Despite how progressive we may like to think we are, there are many in the world who still think of women as an attachment to another human being. First they’re someone’s daughter, then wife, and then mother. And, even though you never really cease being a mother, it’s not always a hands-on experience. Once the kids are grown and move out, women are expected to go back to the wife role. Which is not recognizing that they are, and always have been, their own person.
USING ASSUMPTIONS TO THEIR ADVANTAGE
The next section is going to be a variety of assumptions that people have about women that seem to get doubled down when they reach a certain age. One is that they are less intelligent. Maybe a more generous statement would be that women are feeble by nature and that extends to matters of the mind. This is an assumption often made of younger women and that only gets worse as women get older. In situations where women act as amateur sleuths, this usually leads the killer to underestimate them.
Being underestimated is not always a new experience to women no matter what field they’re in. This only gets worse as one gets older because the assumption is that the older you get, the less intelligence you display. If you’re part of a group that didn’t get a lot of that consideration initially, then age will not change this. It only serves to double down on the insulting assumption made about women.
Even when they’re not the main sleuth, elderly women can still participate in solving the mystery. Take Nana Jo, the grandmother from V.M. Burns Bookshop Mystery (The Plot Is Murder) or Nans from Leighann Dobbs’s Lexy Baker series. They prove time and time again to be helpful aides to their sleuthing granddaughters. They often provide information their granddaughters didn’t know or knowledge that they couldn’t have because of their experience.
Don’t be mistaken; the main characters adore their grandmothers. But they still are often surprised by the ingenuity they display. This shows that even they aren’t immune to erroneous assumptions.
People feeling that women are less intelligent tends to lead to them not being careful of what they say or do around elderly women. They assume they’re off in their own little world and aren’t paying attention when, as a matter of fact, they may be more keenly observant than people half their age. Elderly women sleuths use the fact that people aren’t as sly with their words and actions to closely observe them and deduct who the culprit is. Jane Marple is probably one of the most famous examples of this.
Like most people when I was younger, I thought all the elderly people in my family were out of touch. I never thought that anyone in my family, especially the women, were unintelligent; I just never knew the depths of their intelligence until I got older and I started talking to them instead of trying to ignore them.
It’s a lesson that I think we learn from personal experience. Hopefully, much like burning your hand on the stove or deleting a saved game file at 98% done, it is a mistake you will only make once in your lifetime.

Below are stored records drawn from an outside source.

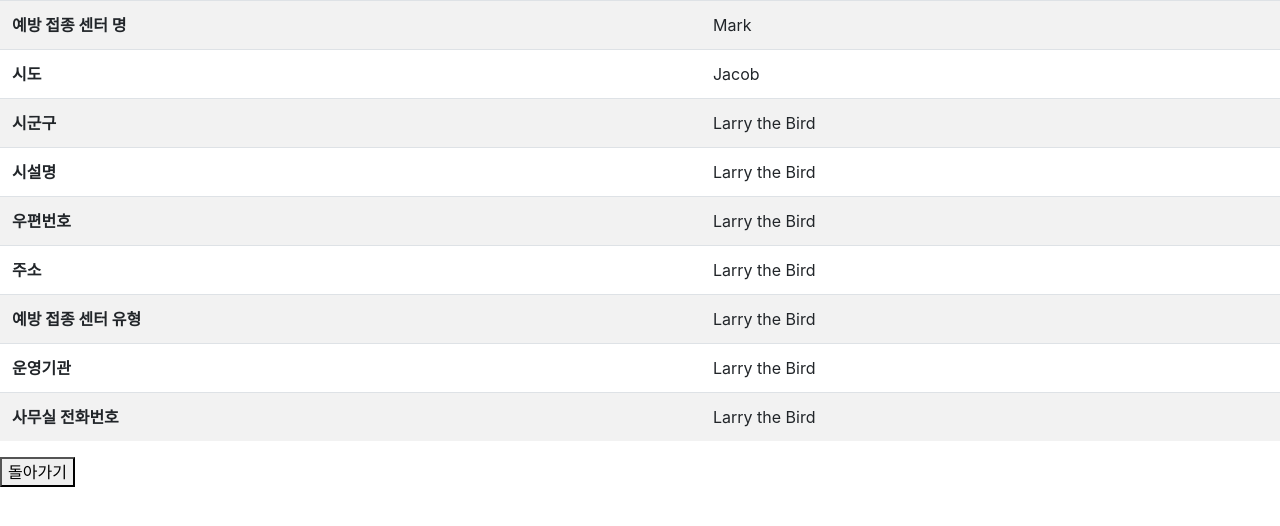
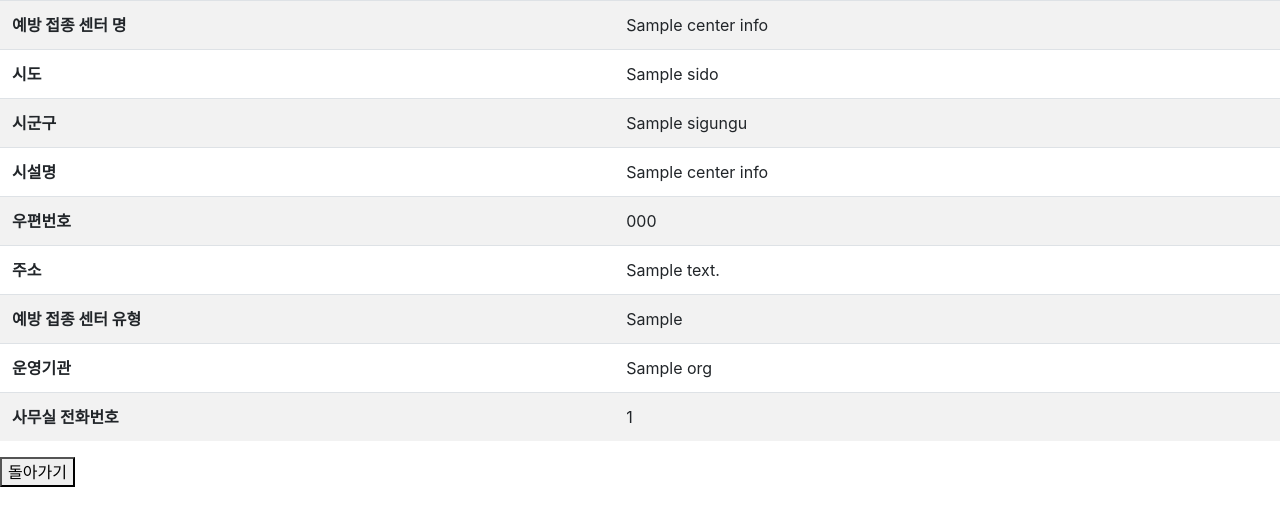
Before and after one commit to yzkim9501/give_me_vaccine, a Flask app: template templates/detail.html in a window 1280 px wide. Shown: the top 526 px of the page. Run offline with Flask 2, Linux system fonts and the light colour scheme; the template is opened without the code that fills it: most values are stand-ins (such as "Sample title", 1, 10 or a date in 2020); some libraries are stand-ins or nearby versions.

Commit message:
wrote detailed hospital info page

```diff
--- a/app.py
+++ b/app.py
@@ -4,6 +4,7 @@ from flask import Flask, render_template, request, redirect, url_for
 
 import auth, db
 import maps
+import detail
 
 app = Flask(__name__)
 app.config["TEMPLATES_AUTO_RELOAD"] = True
@@ -24,11 +25,9 @@ def home():
     except jwt.exceptions.DecodeError:
         return redirect(url_for("auth.login", msg="로그인 정보가 존재하지 않습니다."))
 
-@app.route('/detail')
-def showDetail():
-    return render_template('detail.html')
+
 
 app.register_blueprint(auth.bp)
 app.register_blueprint(maps.bp)
-
+app.register_blueprint(detail.bp)
 app.run('0.0.0.0', port=5000, debug=True)
--- a/db.py
+++ b/db.py
@@ -2,6 +2,6 @@ from pymongo import MongoClient
 
 
 def get_db():
-    client = MongoClient('15.164.169.31', 27017, username="test", password="test")
+    client = MongoClient('15.164.226.46', 27017, username="test", password="test")
 
     return client.db_vaccine
--- a/templates/detail.html
+++ b/templates/detail.html
@@ -2,55 +2,57 @@
 <html lang="en">
 <head>
     <meta charset="UTF-8">
-    <title>병원상세정보</title>
+    <title>병원상세정보 | 나 백신 맞으러 간다</title>
      <!-- Bootstrap CSS -->
         <link rel="stylesheet" href="https://maxcdn.bootstrapcdn.com/bootstrap/4.0.0/css/bootstrap.min.css"
               integrity="sha384-Gn5384xqQ1aoWXA+058RXPxPg6fy4IWvTNh0E263XmFcJlSAwiGgFAW/dAiS6JXm"
               crossorigin="anonymous">
+    <script>
+    </script>
 </head>
 <body>
     <table class="table table-striped">
   <tbody>
     <tr>
       <th scope="row">예방 접종 센터 명</th>
-      <td>Mark</td>
+      <td>{{ center_info.centerName }}</td>
     </tr>
     <tr>
       <th scope="row">시도</th>
-      <td>Jacob</td>
+      <td>{{ center_info.sido }}</td>
     </tr>
     <tr>
       <th scope="row">시군구</th>
-      <td colspan="2">Larry the Bird</td>
+      <td colspan="2">{{ center_info.sigungu }}</td>
     </tr>
     <tr>
         <th scope="row">시설명</th>
-        <td colspan="2">Larry the Bird</td>
+        <td colspan="2">{{ center_info.facilityName}}</td>
     </tr>
     <tr>
         <th scope="row">우편번호</th>
-        <td colspan="2">Larry the Bird</td>
+        <td colspan="2">{{ center_info.zipCode }}</td>
     </tr>
     <tr>
         <th scope="row">주소</th>
-        <td colspan="2">Larry the Bird</td>
+        <td colspan="2">{{ center_info.address }}</td>
     </tr>
     <tr>
         <th scope="row">예방 접종 센터 유형</th>
-        <td colspan="2">Larry the Bird</td>
+        <td colspan="2">{{ center_info.centerType }}</td>
     </tr>
     <tr>
         <th scope="row">운영기관</th>
-        <td colspan="2">Larry the Bird</td>
+        <td colspan="2">{{ center_info.org }}</td>
     </tr>
     <tr>
         <th scope="row">사무실 전화번호</th>
-        <td colspan="2">Larry the Bird</td>
+        <td colspan="2">{{ center_info.phoneNumber }}</td>
     </tr>
   </tbody>
 </table>
 <div id="return-box">
-    <button onclick="window.location.href='/'">돌아가기</button>
+    <button onclick="window.location.href='/maps'">돌아가기</button>
 </div>
 </body>
 </html>
```
Also changed, not shown: detail.py (added, +11 -0 lines).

That’s why I appreciate these types of books: they serve as a way to start redirecting your thinking. By the time you get up there in age, you already know this. And even if you didn’t, well these books are a good way to prepare for that.

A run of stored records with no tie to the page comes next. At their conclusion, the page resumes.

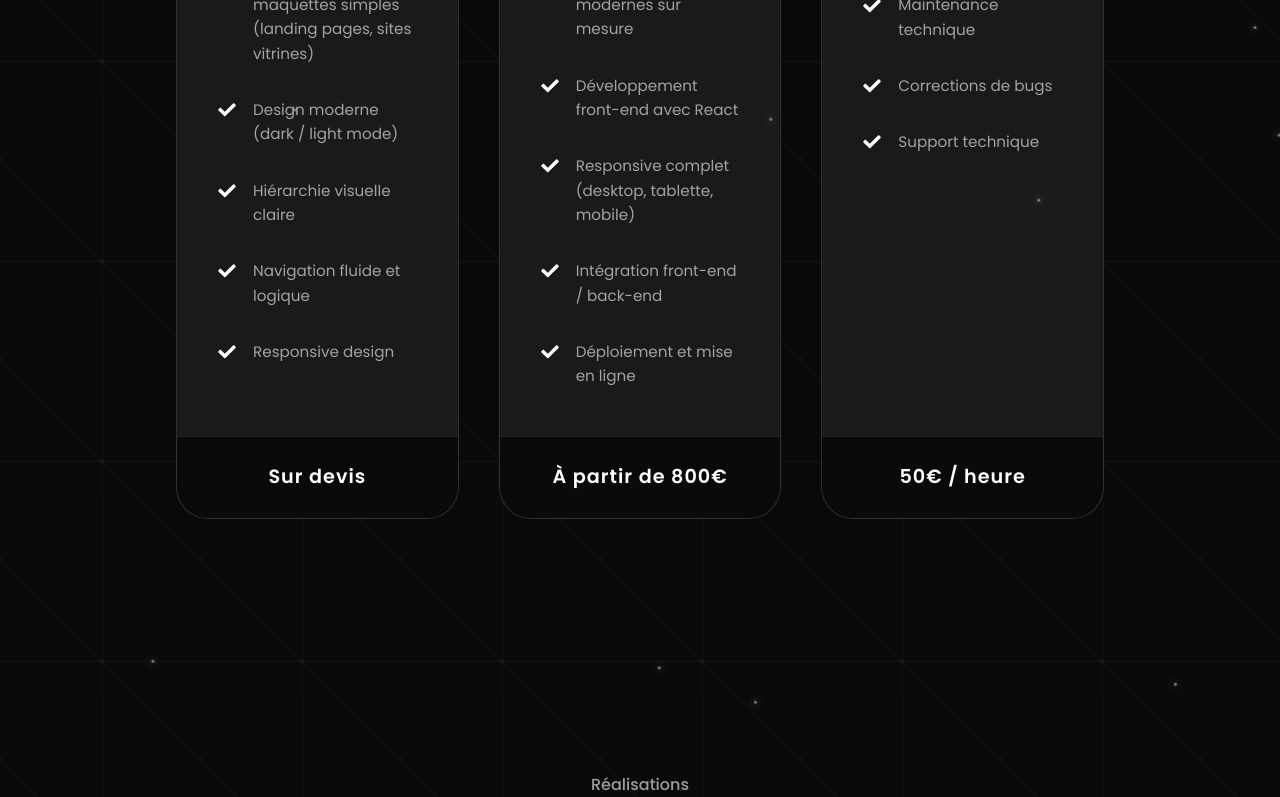
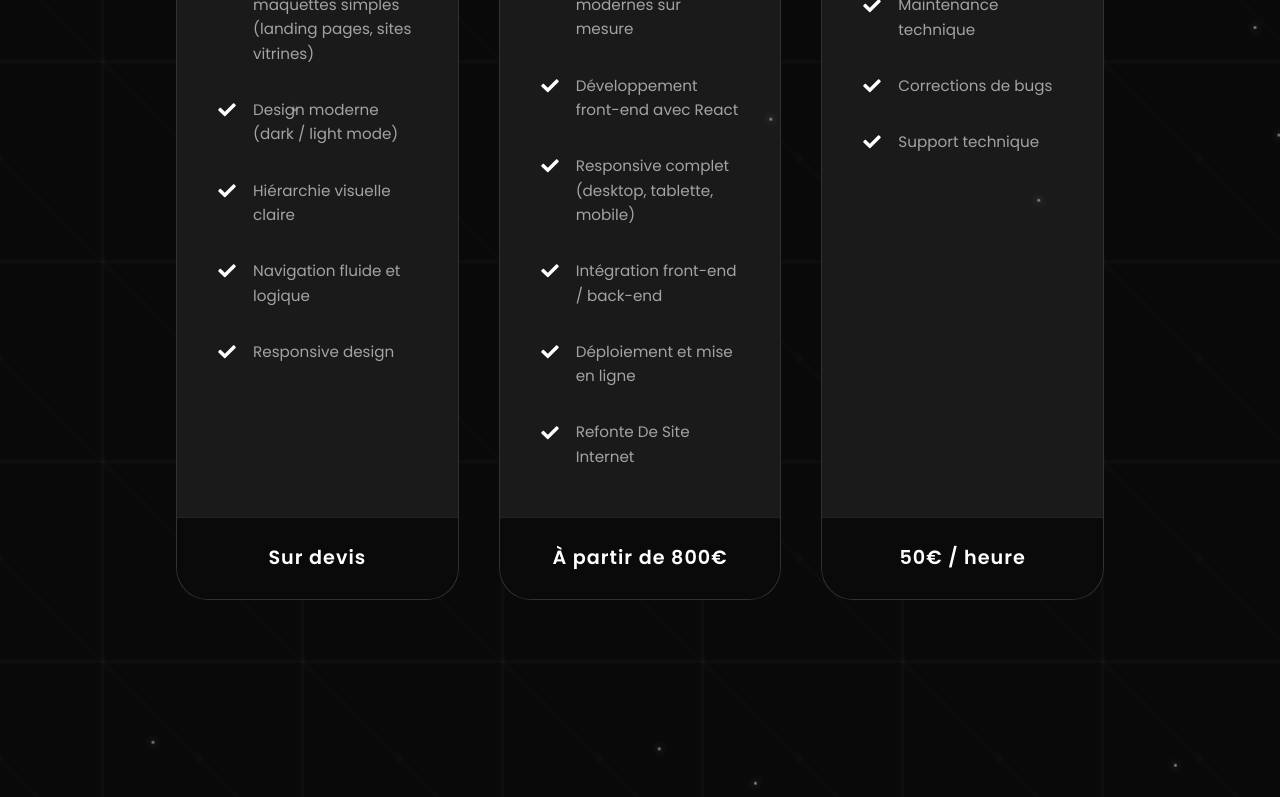
Before and after one commit to Hani19000/Portfolio-Hani, a React (Vite) app in the folder frontend/: page / in a window 1280 px wide. Shown: the part 4041-4838 px from the top of the page. Built offline with nearby package versions, Linux system fonts and the light colour scheme.

Commit message:
mise a jours

```diff
--- a/frontend/src/components/services-section/ServicesCards.ts
+++ b/frontend/src/components/services-section/ServicesCards.ts
@@ -24,6 +24,7 @@ const ServicesCards: ServiceItem[] = [
       "Responsive complet (desktop, tablette, mobile)",
       "Intégration front-end / back-end",
       "Déploiement et mise en ligne",
+      "Refonte De Site Internet",
     ],
     price: "À partir de 800€"
   },
```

Ultimately, elderly women who are also sleuths continue shattering ceilings even outside the traditional workspace. They show that being a detective is not just for the young or those that are male. The elderly women are here too and are ready for the respect and recognition that they rightfully deserve.
Aunty Lee — Aunty Lee’s Delights
Eugenia Patterson — Deep Fried Trouble
Elizabeth Best — Thursday Murder Club
Nana Jo — The Plot is Murder
Nans — Killer Cupcakes
Jane Marple — The Murder at the Vicarage